- WHAT THE EXERCISE ASKS
Where a line of the records contains the word "README", show that line.

[Edit difference data]
_ _ _ _
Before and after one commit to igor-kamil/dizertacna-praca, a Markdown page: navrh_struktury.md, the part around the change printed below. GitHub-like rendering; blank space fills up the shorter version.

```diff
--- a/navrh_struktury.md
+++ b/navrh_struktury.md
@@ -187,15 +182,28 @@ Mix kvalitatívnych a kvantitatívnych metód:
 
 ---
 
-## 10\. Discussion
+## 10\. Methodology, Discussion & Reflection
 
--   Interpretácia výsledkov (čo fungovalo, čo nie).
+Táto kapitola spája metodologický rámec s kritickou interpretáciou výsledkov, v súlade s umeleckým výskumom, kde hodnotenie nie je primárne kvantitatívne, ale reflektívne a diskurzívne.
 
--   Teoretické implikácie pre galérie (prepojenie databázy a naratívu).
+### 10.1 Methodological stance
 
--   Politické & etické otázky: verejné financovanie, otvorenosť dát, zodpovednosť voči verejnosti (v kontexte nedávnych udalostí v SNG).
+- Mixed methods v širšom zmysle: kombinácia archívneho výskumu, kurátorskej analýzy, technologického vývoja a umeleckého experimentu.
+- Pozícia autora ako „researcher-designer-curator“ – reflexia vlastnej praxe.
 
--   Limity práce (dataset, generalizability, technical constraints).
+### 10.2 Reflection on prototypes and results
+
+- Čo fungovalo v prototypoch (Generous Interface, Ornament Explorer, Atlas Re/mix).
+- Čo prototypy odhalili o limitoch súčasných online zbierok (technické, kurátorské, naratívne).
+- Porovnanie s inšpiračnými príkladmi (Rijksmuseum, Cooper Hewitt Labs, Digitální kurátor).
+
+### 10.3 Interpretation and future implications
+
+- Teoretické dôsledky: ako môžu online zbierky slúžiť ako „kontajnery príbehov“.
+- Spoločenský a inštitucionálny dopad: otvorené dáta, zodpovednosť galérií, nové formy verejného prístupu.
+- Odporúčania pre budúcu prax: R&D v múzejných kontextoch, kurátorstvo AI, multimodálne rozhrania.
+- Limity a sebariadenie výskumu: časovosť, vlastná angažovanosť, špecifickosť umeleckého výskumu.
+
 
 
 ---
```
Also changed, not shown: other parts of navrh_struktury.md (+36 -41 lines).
_ _ _ _
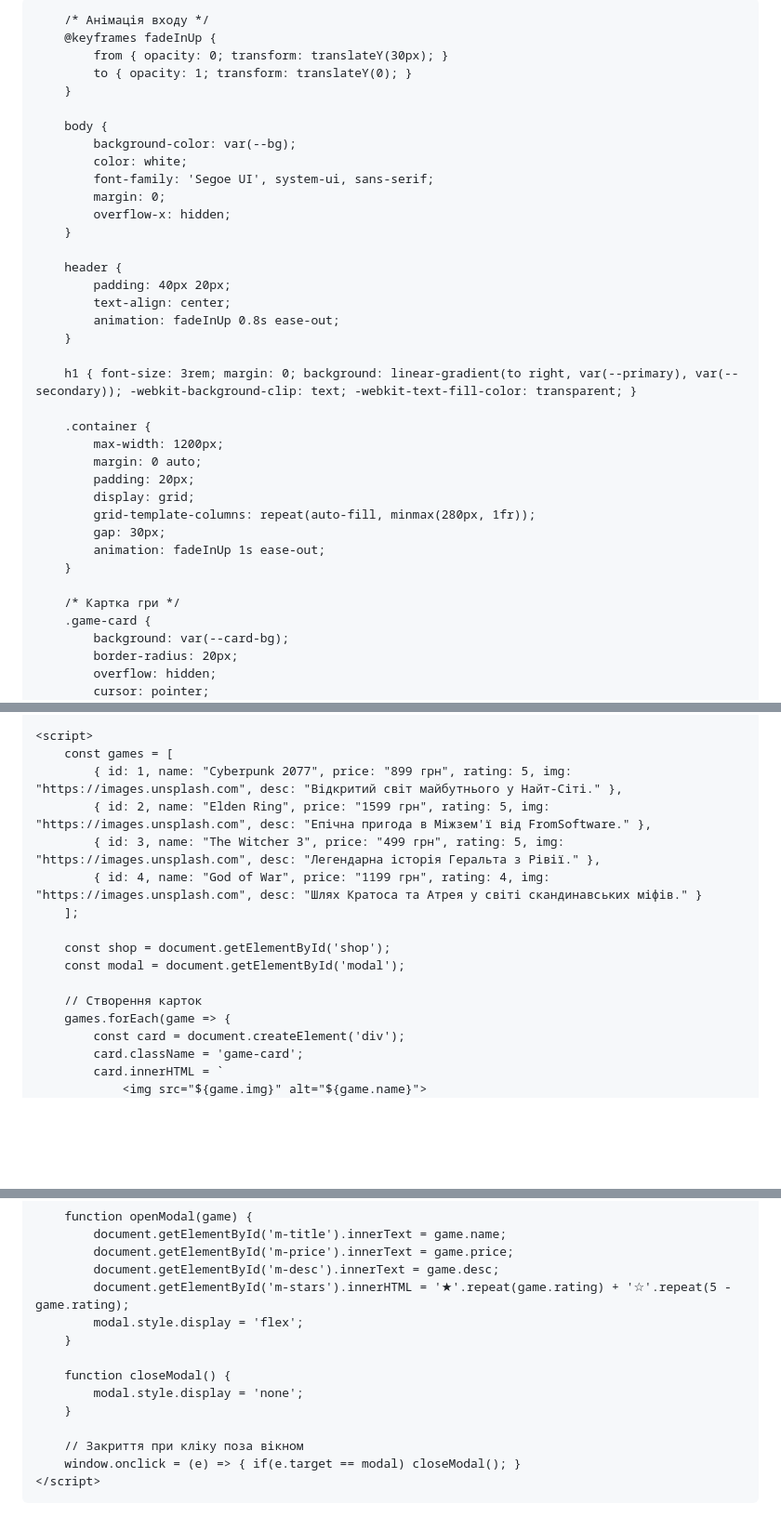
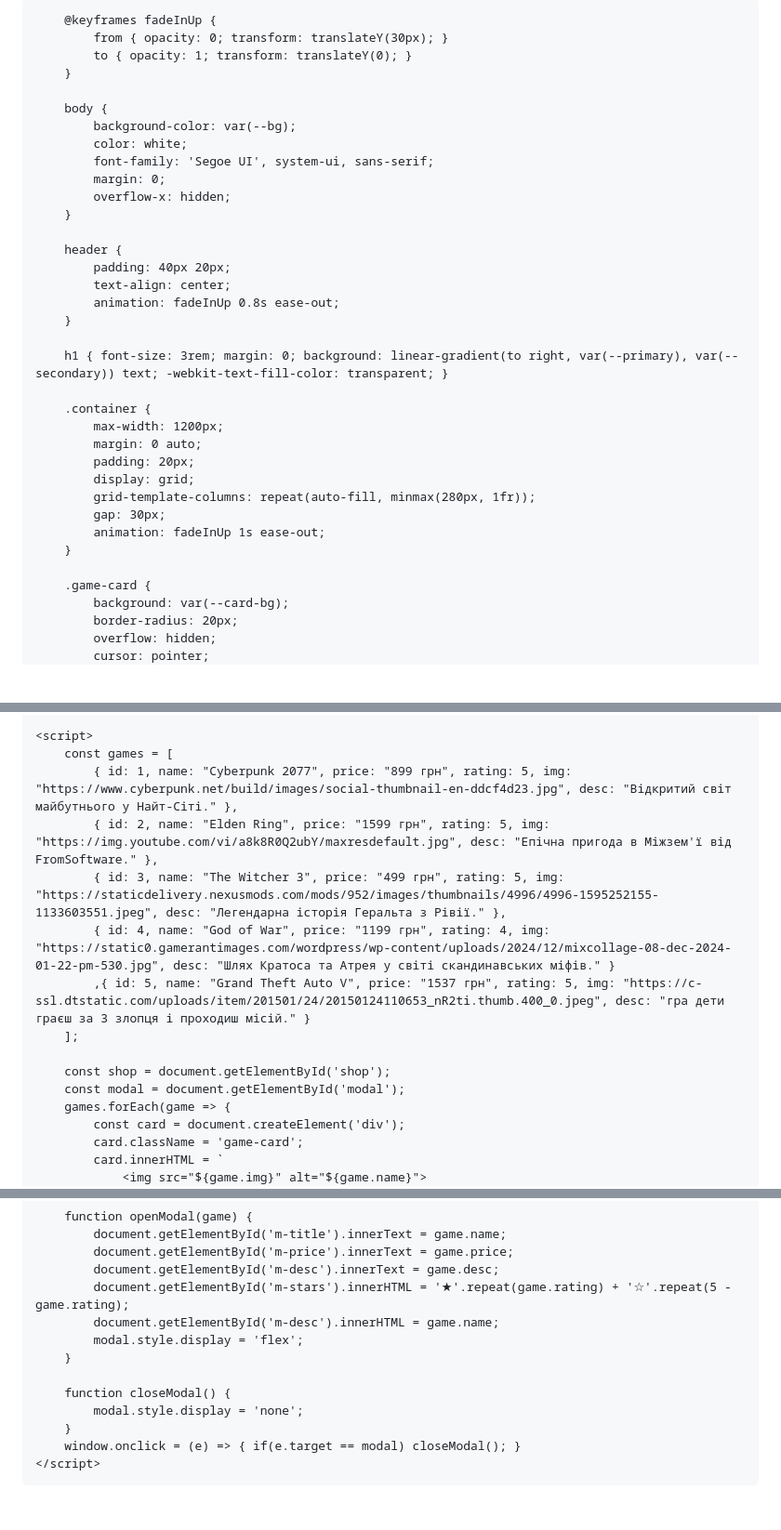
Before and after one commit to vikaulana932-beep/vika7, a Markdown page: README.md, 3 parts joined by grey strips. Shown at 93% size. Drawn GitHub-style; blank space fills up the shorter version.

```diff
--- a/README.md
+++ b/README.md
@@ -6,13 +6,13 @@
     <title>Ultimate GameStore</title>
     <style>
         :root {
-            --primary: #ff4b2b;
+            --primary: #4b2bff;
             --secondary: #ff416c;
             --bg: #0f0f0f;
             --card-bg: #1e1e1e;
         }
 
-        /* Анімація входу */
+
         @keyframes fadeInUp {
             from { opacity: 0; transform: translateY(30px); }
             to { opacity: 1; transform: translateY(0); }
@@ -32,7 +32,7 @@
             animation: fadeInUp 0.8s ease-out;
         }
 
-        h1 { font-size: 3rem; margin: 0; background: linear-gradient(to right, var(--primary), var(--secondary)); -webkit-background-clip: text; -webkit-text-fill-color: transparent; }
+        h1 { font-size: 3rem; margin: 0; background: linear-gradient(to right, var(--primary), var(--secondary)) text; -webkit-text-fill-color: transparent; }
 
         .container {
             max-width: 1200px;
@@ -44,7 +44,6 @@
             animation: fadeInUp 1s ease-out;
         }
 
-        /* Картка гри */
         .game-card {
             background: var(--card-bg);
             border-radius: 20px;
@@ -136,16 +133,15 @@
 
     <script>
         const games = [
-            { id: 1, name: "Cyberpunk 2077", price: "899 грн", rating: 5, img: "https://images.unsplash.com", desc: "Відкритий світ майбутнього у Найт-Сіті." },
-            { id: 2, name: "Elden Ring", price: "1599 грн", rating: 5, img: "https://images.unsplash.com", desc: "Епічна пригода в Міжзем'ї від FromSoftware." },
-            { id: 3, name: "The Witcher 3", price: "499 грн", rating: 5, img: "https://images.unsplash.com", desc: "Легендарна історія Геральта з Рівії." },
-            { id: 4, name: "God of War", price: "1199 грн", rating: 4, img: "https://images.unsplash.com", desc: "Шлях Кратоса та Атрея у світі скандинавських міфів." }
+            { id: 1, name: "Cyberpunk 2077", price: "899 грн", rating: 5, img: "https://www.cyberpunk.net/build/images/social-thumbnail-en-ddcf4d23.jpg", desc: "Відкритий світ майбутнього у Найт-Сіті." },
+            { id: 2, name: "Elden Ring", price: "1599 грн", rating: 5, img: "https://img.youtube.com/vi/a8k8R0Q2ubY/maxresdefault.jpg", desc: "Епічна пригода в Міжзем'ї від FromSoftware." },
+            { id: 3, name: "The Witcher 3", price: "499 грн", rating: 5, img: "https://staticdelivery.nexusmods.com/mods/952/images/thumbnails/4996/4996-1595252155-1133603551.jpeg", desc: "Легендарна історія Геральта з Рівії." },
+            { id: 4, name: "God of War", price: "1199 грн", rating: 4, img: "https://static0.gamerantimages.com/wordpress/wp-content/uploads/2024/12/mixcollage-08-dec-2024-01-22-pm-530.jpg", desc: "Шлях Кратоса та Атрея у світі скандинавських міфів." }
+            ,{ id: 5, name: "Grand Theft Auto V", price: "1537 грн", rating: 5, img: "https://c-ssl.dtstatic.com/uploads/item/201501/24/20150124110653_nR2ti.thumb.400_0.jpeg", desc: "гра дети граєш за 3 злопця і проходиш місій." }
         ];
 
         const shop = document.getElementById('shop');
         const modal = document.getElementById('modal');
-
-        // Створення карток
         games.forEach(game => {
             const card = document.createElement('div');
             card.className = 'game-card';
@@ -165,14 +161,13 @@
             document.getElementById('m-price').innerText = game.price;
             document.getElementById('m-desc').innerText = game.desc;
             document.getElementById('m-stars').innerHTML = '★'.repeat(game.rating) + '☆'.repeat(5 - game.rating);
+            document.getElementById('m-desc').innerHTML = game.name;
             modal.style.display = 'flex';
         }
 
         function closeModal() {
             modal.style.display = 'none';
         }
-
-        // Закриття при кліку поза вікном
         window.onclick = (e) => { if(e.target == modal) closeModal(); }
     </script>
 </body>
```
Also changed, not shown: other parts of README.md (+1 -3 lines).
_ _ _ _
- YOUR RESPONSE
Before and after one commit to vikaulana932-beep/vika7, a Markdown page: README.md, 3 parts joined by grey strips. Shown at 93% size. Drawn GitHub-style; blank space fills up the shorter version.
--- a/README.md
+++ b/README.md
Also changed, not shown: other parts of README.md (+1 -3 lines).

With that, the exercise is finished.